Christel Baillie is a German-British fine artist specialising in portraiture painting
I settled first in England in the 1980’s and raised my family there, working at the time in several London Chamber Orchestras as a free lance violinist.
My painting career dates from the time I moved to Bremen some twenty years ago. What began suddenly then. developed out of a consuming passion for art.
My techniques and expertise have become ever more serious and the excitement of painting portraits has deepened.
I am self-taught! But some important influences have been Hephzibah Rendle-Short at The Slade School of Fine Art, London, Robert Liberace at the Flemish Classical Atelier in Bruges, and my time at the Summer School at the Florence Academy of Art. For the past ten years I have been painting life models at the Kunsthalle, Bremen.
I have regularly exhibited at the Childwickbury Arts Fair in Hertfordshire, England.
My portraits and comissions hang privately in Edinburgh, Weimar, Bremen, New York, Boston, London and elsewhere.
Bremen Faces - ‘Alter Ego :: Ego Altered’
Over the past two years I have been painting 28 oil portraits, on small wooden boards 25x35cm, sometimes prepared with an added coat of gesso or an application of gold leaf.
The people I painted are predominantly Bremen faces. Some people were excited to be asked, some were horrified but didn’t say so, some agreed to my request out of a sense of adventure and some came forward on recommendation of those I had already painted. With each person I had a photo session producing suitable imagery to work from.
I am currently working on a parallel series of portraits of those same faces that have become familiar to me over the past two years. I am working in a contemporary quick drying medium of Acryllic paint on a larger scale highlighting and accentuating qualities that show the darker side of life while still trying to capture the essence of that face and personality as I perceive it.
I am working towards an exhibition of the two series where I juxtapose the traditional with the free-wheeling one.
The first series of small oil portraits will undergo a form of ‘Entfremdung’ through being projected and blown up onto a gallery wall. I will add a short description possibly in medieval script on to the small oil portraits to provide information about who each person is.
The relationship between the 2 series, how one emerged from the other is what interests me.
The painted portrait is part REALITY, part INTERPRETATION, part MEMORY.
Mixing a contemporary concept with an ancient craft (Handwerk) will bring up questions, no doubt.

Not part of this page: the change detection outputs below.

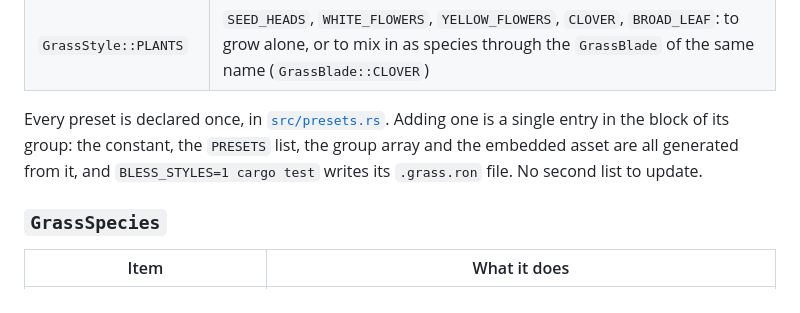
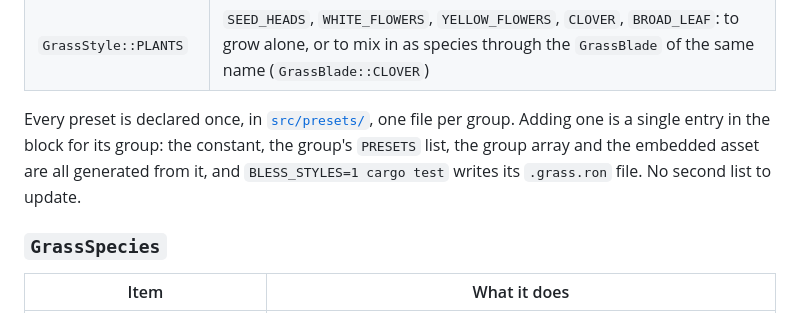
Before and after one commit to GEMI/bevy-grass, a Markdown page: README.md, the part around the change. Rendered like a GitHub page.

Commit message:
docs: sync README with preset and test module refactors

```diff
--- a/README.md
+++ b/README.md
@@ -803,7 +803,7 @@ off at 0 or empty, and costs nothing while no field uses it.
 | `GrassStyle::FOREST` | `FOREST_MOSS`, `FOREST_FERNS`, `FOREST_FLOOR`, `FOREST_BRACKEN`: short, wide forest-floor plants in clumps, with fallen leaves and ferns mixed in |
 | `GrassStyle::PLANTS` | `SEED_HEADS`, `WHITE_FLOWERS`, `YELLOW_FLOWERS`, `CLOVER`, `BROAD_LEAF`: to grow alone, or to mix in as species through the `GrassBlade` of the same name (`GrassBlade::CLOVER`) |
 
-Every preset is declared once, in [`src/presets.rs`](src/presets.rs). Adding one is a single entry in the block of its group: the constant, the `PRESETS` list, the group array and the embedded asset are all generated from it, and `BLESS_STYLES=1 cargo test` writes its `.grass.ron` file. No second list to update.
+Every preset is declared once, in [`src/presets/`](src/presets), one file per group. Adding one is a single entry in the block for its group: the constant, the group's `PRESETS` list, the group array and the embedded asset are all generated from it, and `BLESS_STYLES=1 cargo test` writes its `.grass.ron` file. No second list to update.
 
 ### `GrassSpecies`
 
```
Also changed, not shown: CHANGELOG.md (+1 -1 lines), 1 other file.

A portrait is only ever a point in time and therefor transient. Finishing a portrait carries a quality of letting go like a good bye.